Please copy out each line of the listing that contains the word "AddChildScreen".

■ DATA ■

= = = = = = =

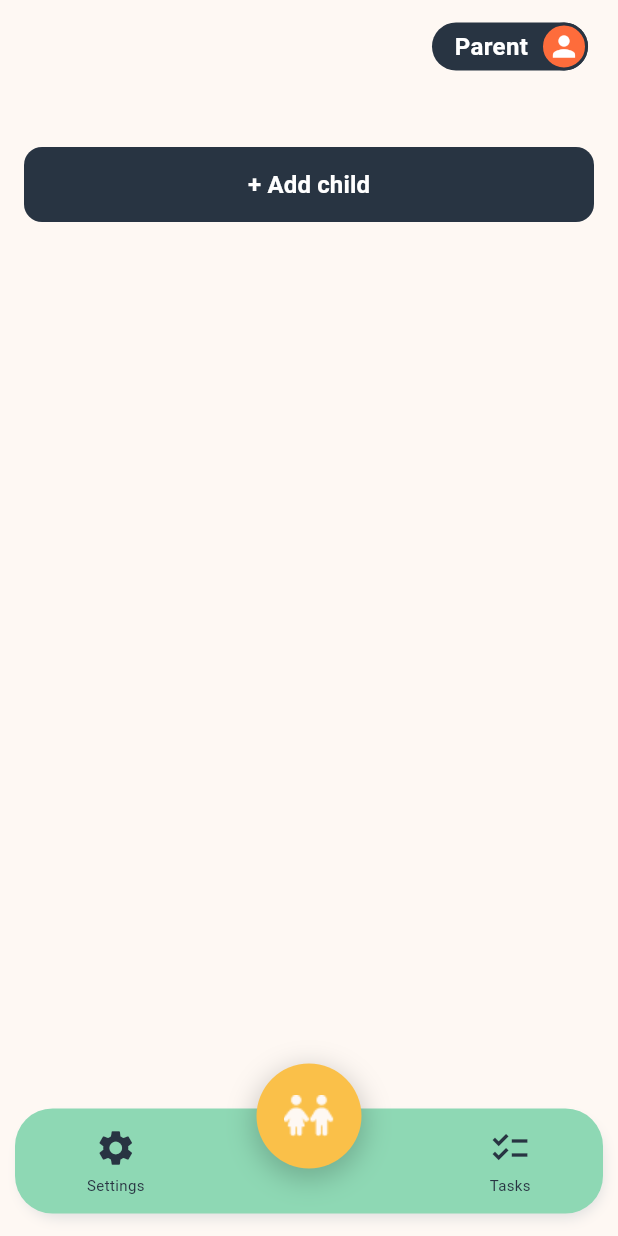
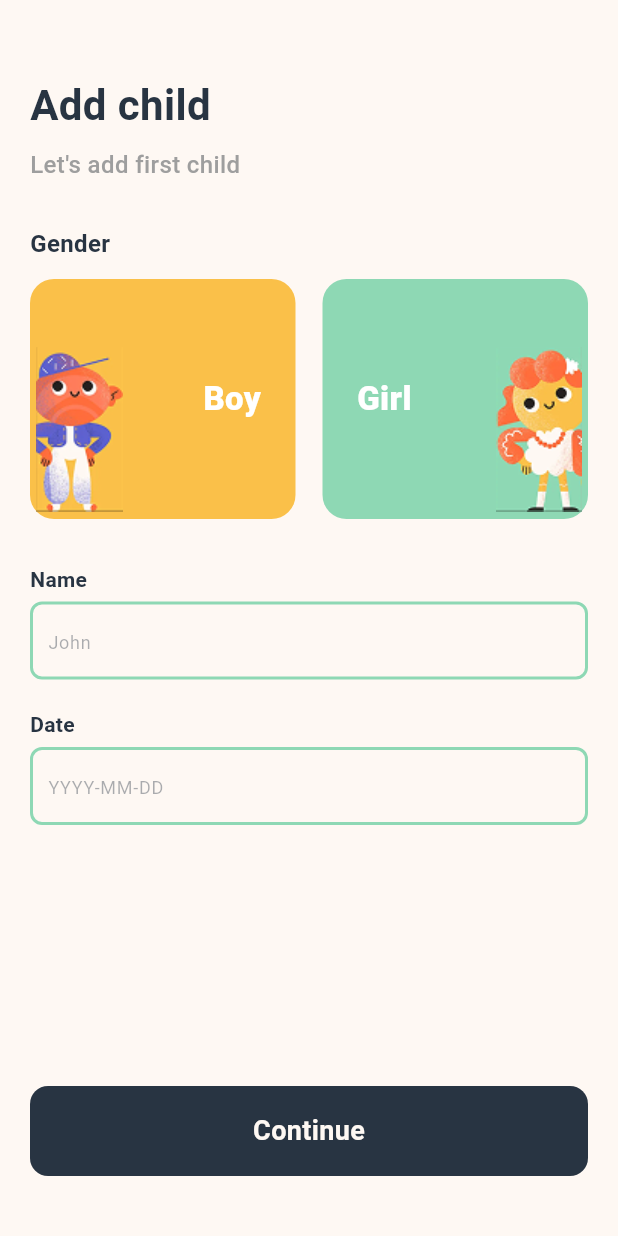
Before and after one commit to gara0xq/Noname-name, a Flutter app: the MainScreen screen opened by its route, after a tap on "+ Add child", on a phone screen of 412 x 824 dp. Run offline on Flutter 3.47's test engine with Material 3 defaults, Android fonts, the phone set to English and light mode, and no system bars; our stand-ins replace auto_size_text, dio, flutter_svg, get, share_plus, shared_preferences; missing offline and left inert: aes256; accounts and stored records are empty; network calls fail.

Commit message:
implement add child functionality with form validation and gender selection editing the navigation path after authentication

```diff
--- /dev/null
+++ b/lib/features/home/view/screens/add_child_screen.dart
@@ -0,0 +1,185 @@
+import 'package:flutter/material.dart';
+import 'package:get/get.dart';
+import '../../../../core/constants/app_colors.dart';
+import '../../controller/add_child_controller.dart';
+import '../../../auth/view/widget/custom_input_field.dart';
+import '../widgets/gender_selection_card.dart';
+
+class AddChildScreen extends StatelessWidget {
+  final bool showSkipButton;
+
+  AddChildScreen({super.key, bool? showSkipButton})
+    : showSkipButton =
+          showSkipButton ??
+          (Get.arguments != null && Get.arguments['showSkipButton'] == true);
+
+  @override
+  Widget build(BuildContext context) {
+    final controller = Get.put(AddChildController());
+
+    return Scaffold(
+      backgroundColor: AppColors.beigeBackground,
+      body: SafeArea(
+        child: SingleChildScrollView(
+          child: Container(
+            height:
+                MediaQuery.of(context).size.height -
+                MediaQuery.of(context).padding.top,
+            padding: const EdgeInsets.symmetric(horizontal: 20, vertical: 10),
+            child: Column(
+              crossAxisAlignment: CrossAxisAlignment.start,
+              children: [
+                if (showSkipButton)
+                  Align(
+                    alignment: Alignment.centerRight,
+                    child: TextButton(
+                      onPressed: () {
+                        Get.offAllNamed("/main");
+                      },
+                      child: const Text(
+                        "Skip",
+                        style: TextStyle(
+                          fontSize: 16,
+                          fontWeight: FontWeight.w600,
+                          color: AppColors.darkPrimary,
+                        ),
+                      ),
+                    ),
+                  )
+                else
+                  const SizedBox(height: 20),
+                const SizedBox(height: 20),
+                const Text(
+                  "Add child",
+                  style: TextStyle(
+                    fontWeight: FontWeight.bold,
+                    fontSize: 28,
+                    color: AppColors.darkPrimary,
+                  ),
+                ),
+                const SizedBox(height: 8),
+                const Text(
+                  "Let's add first child",
+                  style: TextStyle(
+                    fontSize: 16,
+                    color: Colors.grey,
+                    fontWeight: FontWeight.w500,
+                  ),
+                ),
+                const SizedBox(height: 30),
+
+                const Text(
+                  "Gender",
+                  style: TextStyle(
+                    fontSize: 16,
+                    fontWeight: FontWeight.w600,
+                    color: AppColors.darkPrimary,
+                  ),
+                ),
+                const SizedBox(height: 12),
+
+                Obx(
+                  () => Row(
+                    spacing: 18,
+                    children: [
+                      GenderSelectionCard(
+                        gender: 'male',
+                        label: 'Boy',
+                        color: AppColors.primaryOrange,
+                        imagePath: 'assets/images/boy.png',
+                        isSelected: controller.selectedGender.value == 'male',
+                        onTap: () => controller.selectGender('male'),
+                      ),
+                      GenderSelectionCard(
+                        gender: 'female',
+                        label: 'Girl',
+                        color: AppColors.primaryGreen,
+                        imagePath: 'assets/images/girl.png',
+                        isSelected:
+                            controller.selectedGender.value == 'female',
+                        onTap: () => controller.selectGender('female'),
+                      ),
+                    ],
+                  ),
+                ),
+
+                const SizedBox(height: 30),
+
+                Form(
+                  key: controller.formKey,
+                  child: Column(
+                    spacing: 20,
+                    children: [
+                      CustomInputField(
+                        title: "Name",
+                        controller: controller.nameController,
+                        hint: "John",
+                        validator: (value) {
+                          if (value == null || value.isEmpty) {
+                            return 'Name is required';
+                          }
+                          return null;
+                        },
+                      ),
+                      GestureDetector(
+                        onTap: () => controller.selectBirthDate(context),
+                        child: AbsorbPointer(
+                          child: CustomInputField(
+                            title: "Date",
+                            controller: controller.birthDateController,
+                            hint: "YYYY-MM-DD",
+                            validator: (value) {
+                              if (value == null || value.isEmpty) {
+                                return 'Birth date is required';
+                              }
+                              return null;
+                            },
+                          ),
+                        ),
+                      ),
+                    ],
+                  ),
+                ),
+
+                const Spacer(),
+
+                Obx(
+                  () => InkWell(
+                    onTap: controller.isLoading.value
+                        ? null
+                        : () => controller.addChild(
+                            navigateToMain: showSkipButton,
+                          ),
+                    child: Container(
+                      width: double.infinity,
+                      height: 60,
+                      alignment: Alignment.center,
+                      decoration: BoxDecoration(
+                        color: AppColors.darkPrimary,
+                        borderRadius: BorderRadius.circular(12),
+                      ),
+                      child: controller.isLoading.value
+                          ? const CircularProgressIndicator(
+                              color: AppColors.beigeBackground,
+                            )
+                          : const Text(
+                              "Continue",
+                              style: TextStyle(
+                                color: AppColors.beigeBackground,
+                                fontWeight: FontWeight.bold,
+                                fontSize: 18,
+                              ),
+                            ),
+                    ),
+                  ),
+                ),
+
+                const SizedBox(height: 30),
+              ],
+            ),
+          ),
+        ),
+      ),
+    );
+  }
+}
--- a/lib/features/home/view/widgets/add_child_button.dart
+++ b/lib/features/home/view/widgets/add_child_button.dart
@@ -1,7 +1,8 @@
 import 'dart:developer';
-
 import 'package:flutter/material.dart';
+import 'package:get/get.dart';
 import '../../../../core/constants/app_colors.dart';
+import '../screens/add_child_screen.dart';
 
 class AddChildButton extends StatelessWidget {
   const AddChildButton({super.key});
@@ -14,6 +15,7 @@ class AddChildButton extends StatelessWidget {
       child: ElevatedButton(
         onPressed: () {
           log('Add Child Pressed');
+          Get.to(() =>  AddChildScreen(showSkipButton: false));
         },
         style: ElevatedButton.styleFrom(
           backgroundColor: AppColors.darkPrimary,
--- /dev/null
+++ b/lib/features/home/view/widgets/gender_selection_card.dart
@@ -0,0 +1,91 @@
+import 'package:flutter/material.dart';
+import 'package:testss/core/constants/app_colors.dart';
+
+class GenderSelectionCard extends StatelessWidget {
+  final String gender;
+  final String label;
+  final Color color;
+  final String imagePath;
+  final bool isSelected;
+  final VoidCallback onTap;
+
+  const GenderSelectionCard({
+    super.key,
+    required this.gender,
+    required this.label,
+    required this.color,
+    required this.imagePath,
+    required this.isSelected,
+    required this.onTap,
+  });
+
+  @override
+  Widget build(BuildContext context) {
+    return Expanded(
+      child: InkWell(
+        onTap: onTap,
+        borderRadius: BorderRadius.circular(16),
+        child: Container(
+          height: 160,
+          decoration: BoxDecoration(
+            color: color,
+            borderRadius: BorderRadius.circular(16),
+            border: Border.all(
+              color: isSelected ? AppColors.taskCardYellow : Colors.transparent,
+              width: 3,
+            ),
+            boxShadow: isSelected
+                ? [
+                    BoxShadow(
+                      color: AppColors.taskCardYellow.withOpacity(0.4),
+                      blurRadius: 10,
+                      offset: const Offset(0, 4),
+                    ),
+                  ]
+                : [],
+          ),
+          child: Stack(
+            children: [
+              Positioned(
+                bottom: 2,
+                left: gender == 'male' ? 1 : null,
+                right: gender == 'female' ? 1 : null,
+                child: Image.asset(
+                  imagePath,
+                  height: 110,
+                  fit: BoxFit.contain,
+                  errorBuilder: (context, error, stackTrace) {
+                    return Icon(
+                      gender == 'male' ? Icons.boy : Icons.girl,
+                      size: 60,
+                      color: Colors.white.withOpacity(0.5),
+                    );
+                  },
+                ),
+              ),
+              Positioned(
+                top: 0,
+                bottom: 0,
+                right: gender == 'male' ? 20 : null,
+                left: gender == 'female' ? 20 : null,
+                child: Column(
+                  mainAxisAlignment: MainAxisAlignment.center,
+                  children: [
+                    Text(
+                      label,
+                      style: const TextStyle(
+                        fontSize: 22,
+                        fontWeight: FontWeight.w900,
+                        color: Colors.white,
+                      ),
+                    ),
+                  ],
+                ),
+              ),
+            ],
+          ),
+        ),
+      ),
+    );
+  }
+}
--- a/lib/main.dart
+++ b/lib/main.dart
@@ -7,6 +7,7 @@ import 'features/auth/view/screens/signup_screen.dart';
 import 'features/auth/view/screens/splash_screen.dart';
 import 'features/auth/view/screens/welcome_screen.dart';
 import 'features/home/view/screens/main_screen.dart';
+import 'features/home/view/screens/add_child_screen.dart';
 
 void main() {
   runApp(const MyApp());
@@ -29,6 +30,7 @@ class MyApp extends StatelessWidget {
         GetPage(name: "/signup", page: () => SignupScreen()),
         GetPage(name: "/continue_signup", page: () => ContinueSignupScreen()),
         GetPage(name: "/main", page: () => MainScreen()),
+        GetPage(name: "/add_child", page: () => AddChildScreen()),
       ],
     );
   }
```
Also changed, not shown: lib/features/auth/controller/auth_controller.dart (+29 -1 lines), lib/features/home/controller/add_child_controller.dart (added, +121 -0 lines).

= = = = = = =

■ ANSWER BOX ■
+class AddChildScreen extends StatelessWidget {
+  AddChildScreen({super.key, bool? showSkipButton})
+          Get.to(() =>  AddChildScreen(showSkipButton: false));
+        GetPage(name: "/add_child", page: () => AddChildScreen()),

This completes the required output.